AQUATIC BRAIN & SPINAL CORD


Lobefin

Evolution. 1. The original design of our central nervous system, established ca. 500 m.y.a. in the sea. 2. Collectively, those primeval parts of our brain and spinal cord which arose in the jawless fishes. 3. Specifically, those circuits, nuclei, and modules of the spinal cord, hindbrain, midbrain, and forebrain which evolved in ancient oceans.

Usage: Many of our most basic gestures, postures, and bodily responses originated in paleocircuits of the aquatic brain and spinal cord. Though our nervous system has greatly evolved, paleocircuits for smell-related cues (see DISGUST), touch (see TACTILE WITHDRAWAL), locomotion (e.g., for the rhythmic, alternating movements of walking), and chemical arousal (as evident, e.g., in the FIGHT-OR-FLIGHT response) remain functionally the same today.

Sea view. Like life itself, nonverbal communication evolved in the sea. The first Ordovician cues given and received 500 m.y.a. targeted receptors for touch and smell in our remote oceanic ancestors. Deep in the aquatic brain and spinal cord of the jawless fishes, neural circuits evolved which process many of the wordless signs we send and receive today. Spinal and cranial nerves, e.g., continue to link sensory input with motor response in programming the outflow of nonverbal cues:

I. Spinal cord. The oldest proto-gestures can be traced to tactile-withdrawal spinal reflexes of the earliest known vertebrates. Based on studies of newly hatched fishes, e.g., it is likely that touching the skin of the earliest, now extinct animals would have elicited the same alternating, side-to-side flexion movements designed to remove swimmers from predators and to deliver them from harm's way (see CROUCH).

II. Hindbrain. The aquatic hindbrain sent signals to the spinal cord a. to maintain muscle tone, b. to control the excitability of cord reflexes, and c. to select cord paleocircuits for reflexive body movements and postures. A chemical storage area (comparable to our brain's locus ceruleus or "blue spot") was a primary source of the neurotransmitter, norepinephrine. Fiber-linked to the spinal cord below and to the forebrain above, this chemical was (and still is) important in regulating arousal. Today in humans, highly aroused spinal reflexes show, e.g., in faster and stronger body movements.

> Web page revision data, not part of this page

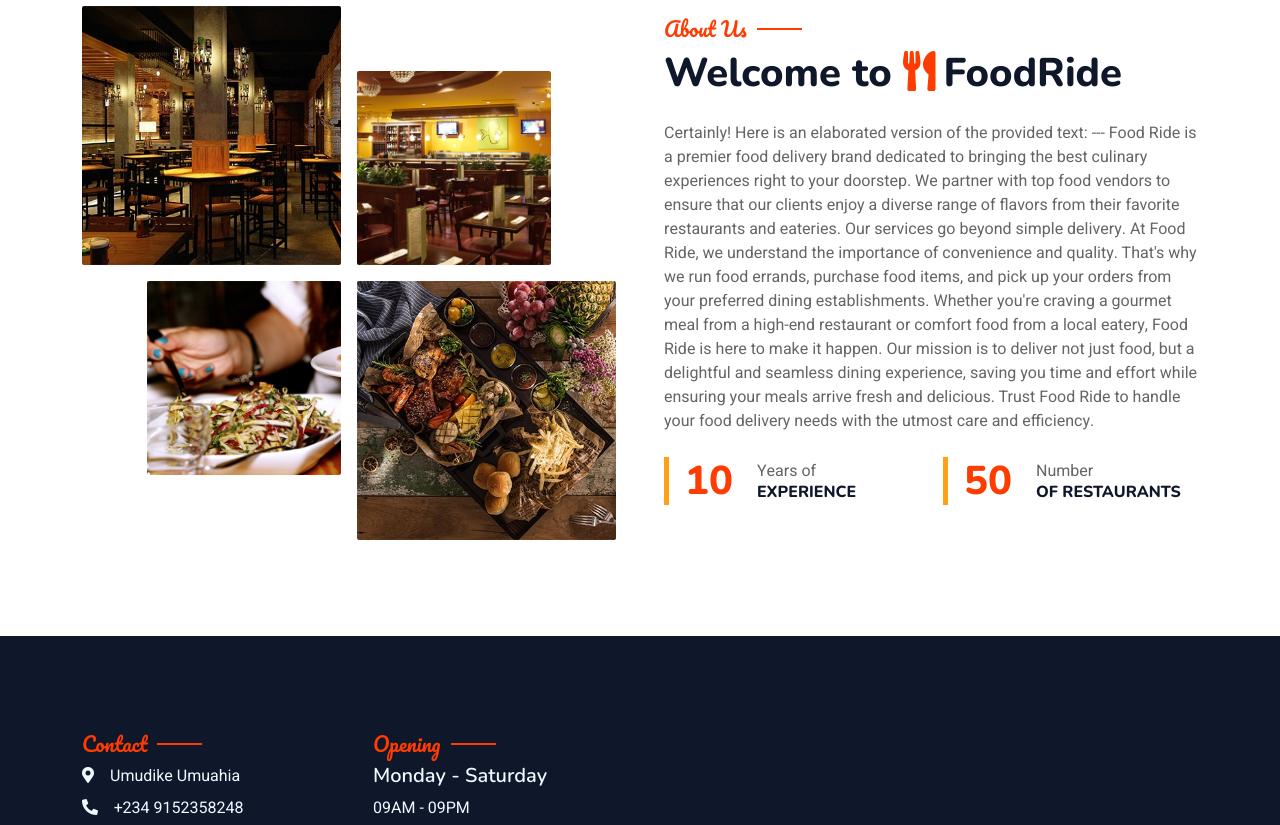
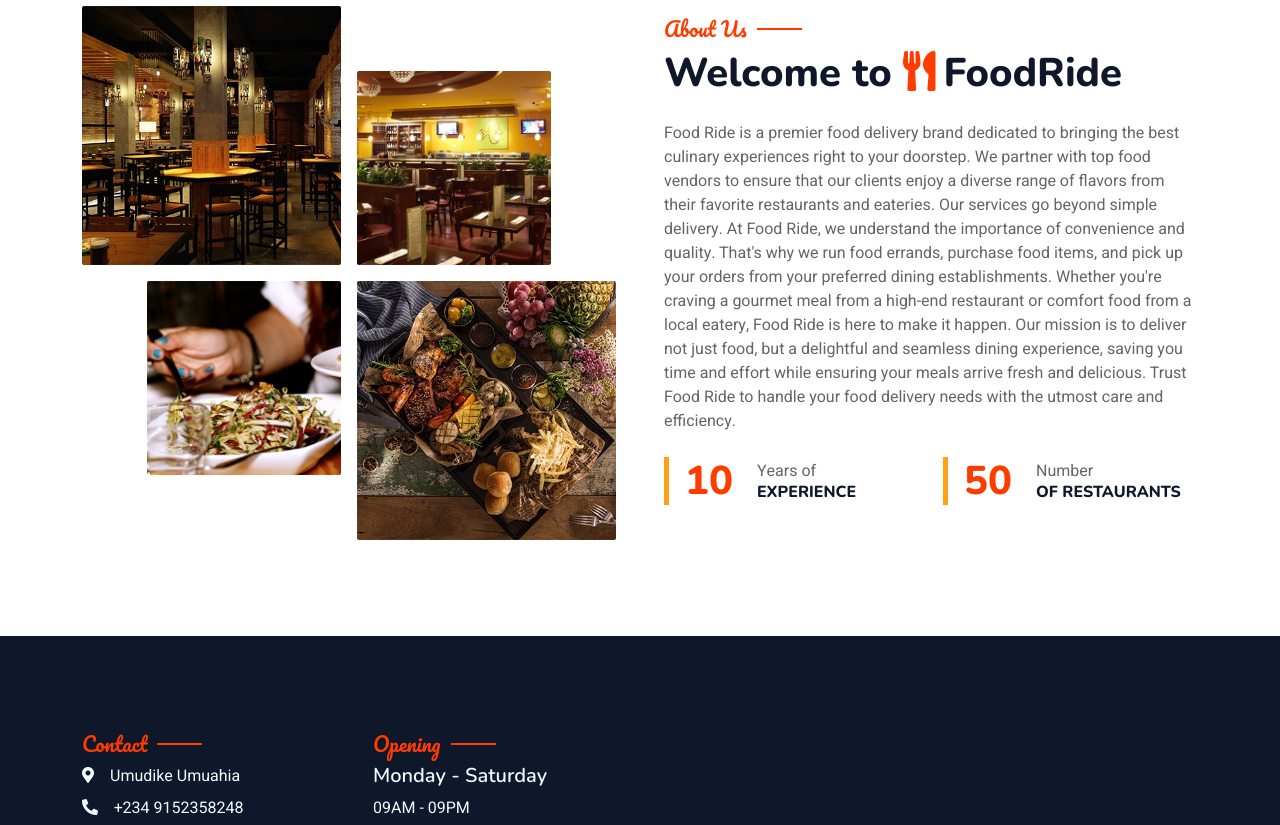
Before and after one commit to teddyBearCoder/AID-DEp, a plain HTML site: page index.html in a window 1280 px wide. Shown: the part 1240-2065 px from the top of the page. Drawn offline with nearby package versions, Linux system fonts and the light colour scheme.

Commit message:
Update index.html

```diff
--- a/index.html
+++ b/index.html
@@ -150,11 +150,7 @@
                     <div class="col-lg-6">
                         <h5 class="section-title ff-secondary text-start  fw-normal" style="color:#ff3c00; border-color: #ff8533;">About Us</h5>
                         <h1 class="mb-4">Welcome to <i class="fa fa-utensils  me-2"  style="color:#ff3c00; border-color: #ff8533;"></i>FoodRide</h1>
-                        <p class="mb-4">Certainly! Here is an elaborated version of the provided text:
-
-                            ---
-
-                            Food Ride is a premier food delivery brand dedicated to bringing the best culinary experiences right to your doorstep. We partner with top food vendors to ensure that our clients enjoy a diverse range of flavors from their favorite restaurants and eateries.
+                        <p class="mb-4">Food Ride is a premier food delivery brand dedicated to bringing the best culinary experiences right to your doorstep. We partner with top food vendors to ensure that our clients enjoy a diverse range of flavors from their favorite restaurants and eateries.
 
                             Our services go beyond simple delivery. At Food Ride, we understand the importance of convenience and quality. That's why we run food errands, purchase food items, and pick up your orders from your preferred dining establishments. Whether you're craving a gourmet meal from a high-end restaurant or comfort food from a local eatery, Food Ride is here to make it happen.
 
```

SUPPLEMENTARY NOTE: Another early chemical reservoir (comparable to our brain's raphe nuclei) was for serotonin. As old as vertebrates themselves--or even older--serotonin has been found in living crabs and lobsters. Injected into the bloodstream of a lobster, e.g., serotonin leads to an elevated body posture expressive of dominance. In our own nervous system, serotonin promotes the expression of confident body signs, such as squaring-up with a partner (see ANGULAR DISTANCE), returning eye contact, and smiling. (N.B.: By increasing serotonin levels, Prozac and similar drugs may decrease aversive [i.e., unfriendly, negative] signs, and increase affiliative [i.e., friendly, positive] cues.)

III. Midbrain. The aquatic midbrain had a chemical storage area for the neurotransmitter dopamine. Comparable to our own midbrain's substantia nigra (or "black spot"), it supplied dopamine to primitive motor centers of the striatal complex (still present in our basal ganglia), which influenced body movements for locomotion and for keeping upright in gravity's downward pull (see ANTIGRAVITY SIGN). Lowered dopamine levels in humans (caused, e.g., by Parkinson's disease) may show in an awkward shuffling gait, an expressionless face, and rotary trembling movements of the arms and hands (see AKINESIA).

IV. Forebrain. Incoming (or afferent) taste and aroma cues dominated the aquatic forebrain via fiberlinks from the amygdala to chemical-control areas of the hypothalamus. On the former's command, nuclei of the latter released neurohormones into the bloodstream, arousing body movements and postures of the fight-or-flight response.

See also AMPHIBIAN BRAIN.

Copyright 1998 - 2016 (David B. Givens/Center for Nonverbal Studies)
Illustration detail from Getting There (copyright 1993 by William Howells)